FYI, in your quote from Science and Health, in the second sentence Mrs. Eddy is obviously NOT referencing absolute Truth. There she is addressing the dream state, the relative, or mortal thought at the level of its own insistence. Notice how the subject shifts from ‘man’ to more specifically ‘mortal man’. Notice how man ‘falleth asleep’, whereas mortal man dies. Point being, it is very important to distinguish statements relative from statements absolute, and the degree thereof, that a spiritual teacher may be referring to. Otherwise we wind up building a theology premised upon illusion, temporality, the sifting sands of human experience, as if it were fact.
Yes from the standpoint of a human being, a mortal, we will almost instantly create another reality that reflects our continuing identity with the physical.

Who am I? Ah THAT truly does determines everything!
.+*+*+*+*.LOVE.love.lOve.LoVe.*+*+*+**+.. ^^

User avatar
anna
Posts: 210
Joined: December 29th, 2004, 9:28 pm
Contact:

Postby anna » June 6th, 2005, 12:54 pm

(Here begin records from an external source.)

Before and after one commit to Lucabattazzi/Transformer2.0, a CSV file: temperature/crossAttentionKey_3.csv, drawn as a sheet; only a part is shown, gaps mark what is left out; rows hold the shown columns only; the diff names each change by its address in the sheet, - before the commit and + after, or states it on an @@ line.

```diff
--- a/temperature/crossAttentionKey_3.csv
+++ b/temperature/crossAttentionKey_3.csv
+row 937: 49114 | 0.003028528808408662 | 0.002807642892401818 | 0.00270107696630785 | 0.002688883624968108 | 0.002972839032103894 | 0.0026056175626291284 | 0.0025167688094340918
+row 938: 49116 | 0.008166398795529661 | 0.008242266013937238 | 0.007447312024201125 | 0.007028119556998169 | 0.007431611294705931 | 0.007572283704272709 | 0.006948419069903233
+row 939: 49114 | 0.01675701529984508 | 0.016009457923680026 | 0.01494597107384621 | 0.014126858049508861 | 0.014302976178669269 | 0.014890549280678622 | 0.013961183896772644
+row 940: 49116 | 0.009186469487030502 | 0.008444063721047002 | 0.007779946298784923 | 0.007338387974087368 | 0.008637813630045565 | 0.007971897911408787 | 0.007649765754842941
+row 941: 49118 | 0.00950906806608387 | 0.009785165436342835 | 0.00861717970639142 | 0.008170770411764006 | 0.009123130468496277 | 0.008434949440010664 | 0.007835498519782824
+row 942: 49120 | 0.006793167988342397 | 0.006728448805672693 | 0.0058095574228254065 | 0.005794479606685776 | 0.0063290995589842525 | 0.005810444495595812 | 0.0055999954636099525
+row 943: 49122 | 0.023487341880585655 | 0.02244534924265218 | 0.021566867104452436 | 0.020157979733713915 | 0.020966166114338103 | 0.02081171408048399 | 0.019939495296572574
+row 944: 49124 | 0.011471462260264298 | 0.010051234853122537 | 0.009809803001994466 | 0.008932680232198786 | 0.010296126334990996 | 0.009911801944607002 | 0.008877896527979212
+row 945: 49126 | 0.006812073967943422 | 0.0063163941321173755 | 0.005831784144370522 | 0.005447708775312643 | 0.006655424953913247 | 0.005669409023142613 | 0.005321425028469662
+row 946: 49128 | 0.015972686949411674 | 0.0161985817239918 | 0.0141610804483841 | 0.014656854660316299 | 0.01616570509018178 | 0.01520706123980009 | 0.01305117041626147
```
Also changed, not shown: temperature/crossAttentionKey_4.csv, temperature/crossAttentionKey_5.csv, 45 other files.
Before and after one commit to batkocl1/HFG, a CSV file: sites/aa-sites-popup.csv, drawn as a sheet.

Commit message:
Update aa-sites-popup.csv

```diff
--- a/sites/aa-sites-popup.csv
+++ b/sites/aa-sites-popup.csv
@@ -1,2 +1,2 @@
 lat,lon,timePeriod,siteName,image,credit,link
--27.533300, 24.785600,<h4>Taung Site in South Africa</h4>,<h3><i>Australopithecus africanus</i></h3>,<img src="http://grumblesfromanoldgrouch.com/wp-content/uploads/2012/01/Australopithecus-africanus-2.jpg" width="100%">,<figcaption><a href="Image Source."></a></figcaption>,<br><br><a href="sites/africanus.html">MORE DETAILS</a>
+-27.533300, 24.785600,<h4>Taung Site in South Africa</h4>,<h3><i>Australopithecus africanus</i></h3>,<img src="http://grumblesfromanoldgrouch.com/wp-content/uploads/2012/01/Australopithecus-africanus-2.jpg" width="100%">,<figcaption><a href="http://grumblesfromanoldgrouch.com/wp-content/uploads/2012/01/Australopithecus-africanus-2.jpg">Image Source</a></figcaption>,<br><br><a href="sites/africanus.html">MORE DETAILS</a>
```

windabove wrote:“Do you remember the time of your birth?
You were crying, those around you laughing.
This life shall pass away.
Your death to you brings joy.
To the people grief.” - anonymous poem in Ottoman Turkish



I love the poem - thanks for finding it and sharing it. I have always wondered at that very fact, and thought isn't it curious that no one, or at least few, seem to address this odd behavior at these two crucial events in human's lives. Hidden within all human experience are hints at the truth, we have but to look carefully and listen. 8)


Return to “Green Fields”